- _Requirement_
Repeat the entries below exactly as they appear, with no pictures.

"""

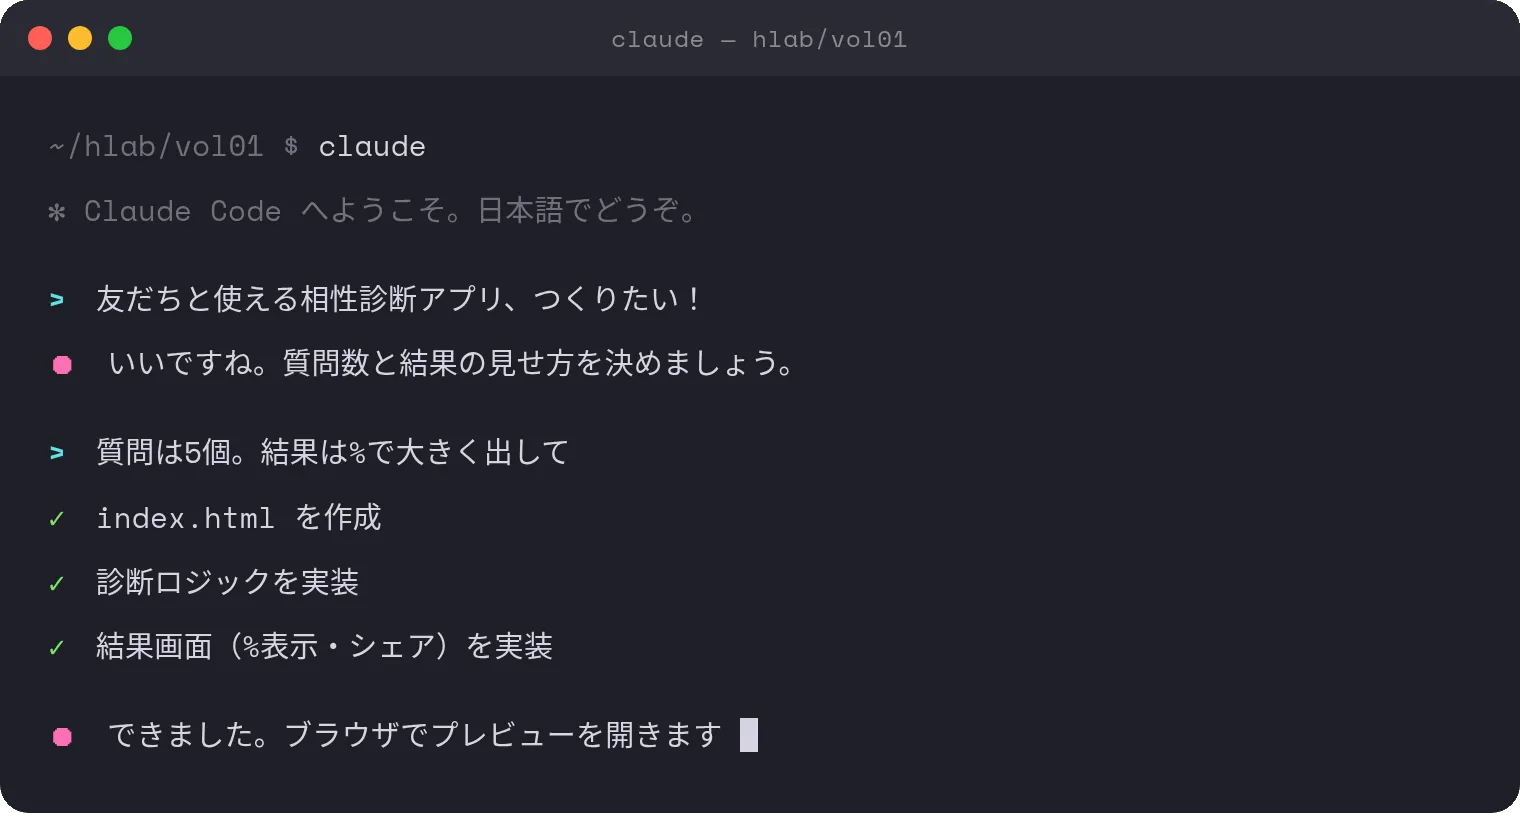
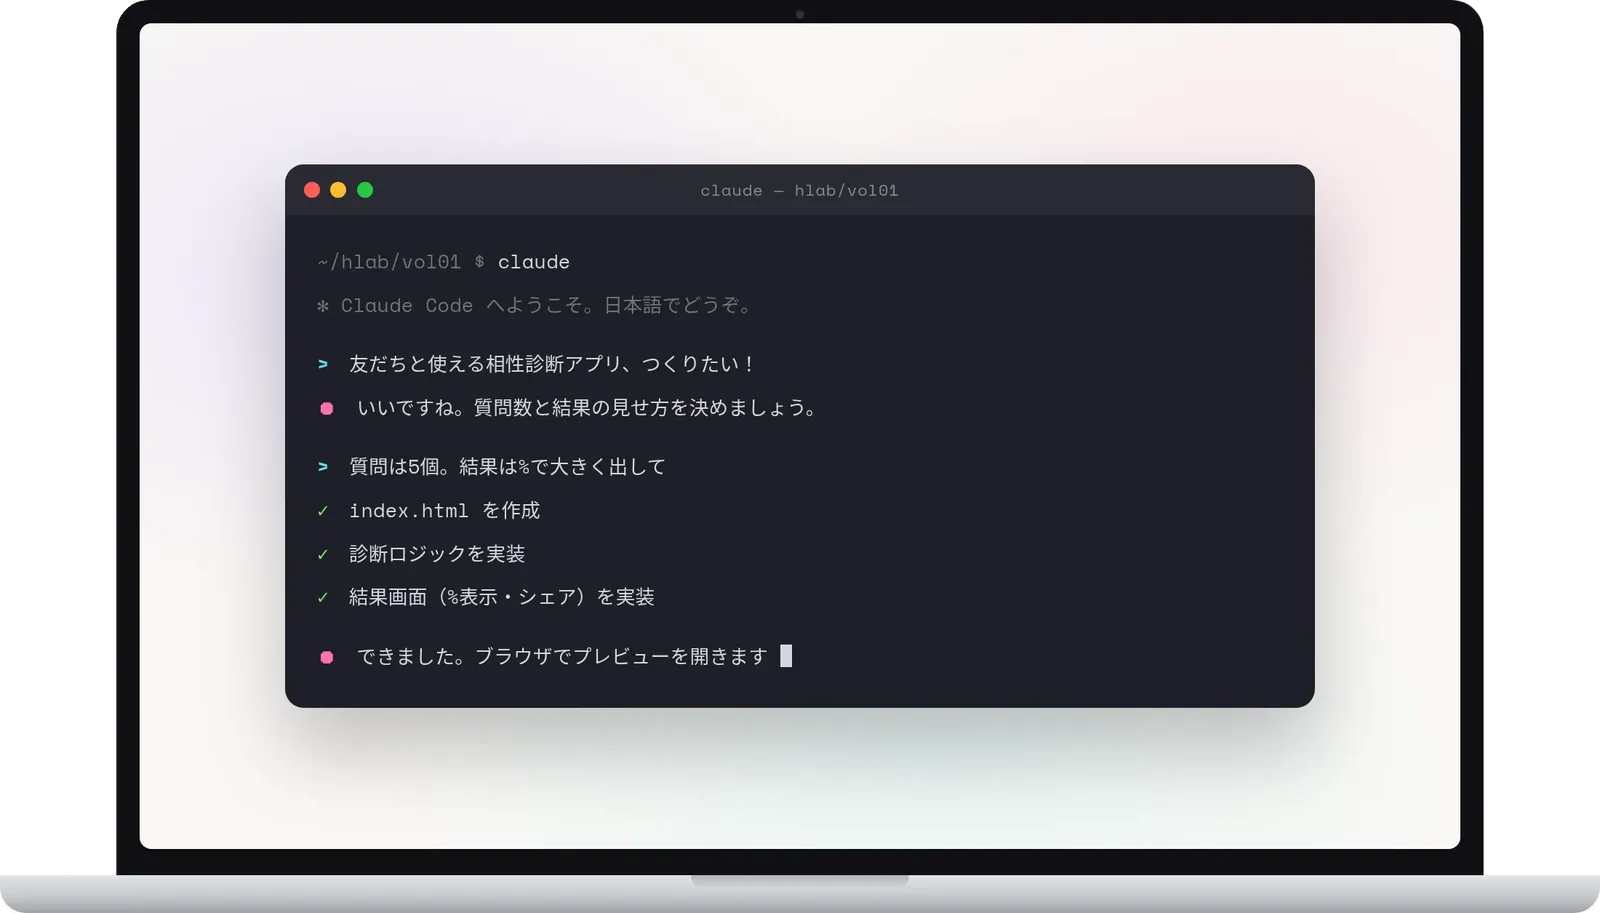
Claude CodeモックをMacBook風筐体に載せる（koki要望）
- ダークベゼル＋カメラ＋プリズム壁紙のデスクトップ＋シルバー土台のハードウェア込みの一枚に
- SPは従来どおりターミナル寄りクロップで可読性維持

diff --git a/about.html b/about.html
@@ -63,7 +63,7 @@
     </div>
     <picture class="reveal-up">
       <source media="(max-width:760px)" srcset="assets/mock-claude-code-sp.webp">
-      <img class="mock-window" src="assets/mock-claude-code.webp" alt="Claude Codeに日本語で話しかけてアプリを作るターミナル画面" loading="lazy" decoding="async" width="1520" height="813">
+      <img class="mock-window" src="assets/mock-claude-code.webp" alt="ノートPCのClaude Codeに日本語で話しかけてアプリを作る画面" loading="lazy" decoding="async" width="1600" height="913">
     </picture>
   </div>
 </section>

"""

- _Output of the exercise_
Claude CodeモックをMacBook風筐体に載せる（koki要望）
- ダークベゼル＋カメラ＋プリズム壁紙のデスクトップ＋シルバー土台のハードウェア込みの一枚に
- SPは従来どおりターミナル寄りクロップで可読性維持

diff --git a/about.html b/about.html
@@ -63,7 +63,7 @@
     </div>
     <picture class="reveal-up">
       <source media="(max-width:760px)" srcset="assets/mock-claude-code-sp.webp">
-      <img class="mock-window" src="assets/mock-claude-code.webp" alt="Claude Codeに日本語で話しかけてアプリを作るターミナル画面" loading="lazy" decoding="async" width="1520" height="813">
+      <img class="mock-window" src="assets/mock-claude-code.webp" alt="ノートPCのClaude Codeに日本語で話しかけてアプリを作る画面" loading="lazy" decoding="async" width="1600" height="913">
     </picture>
   </div>
 </section>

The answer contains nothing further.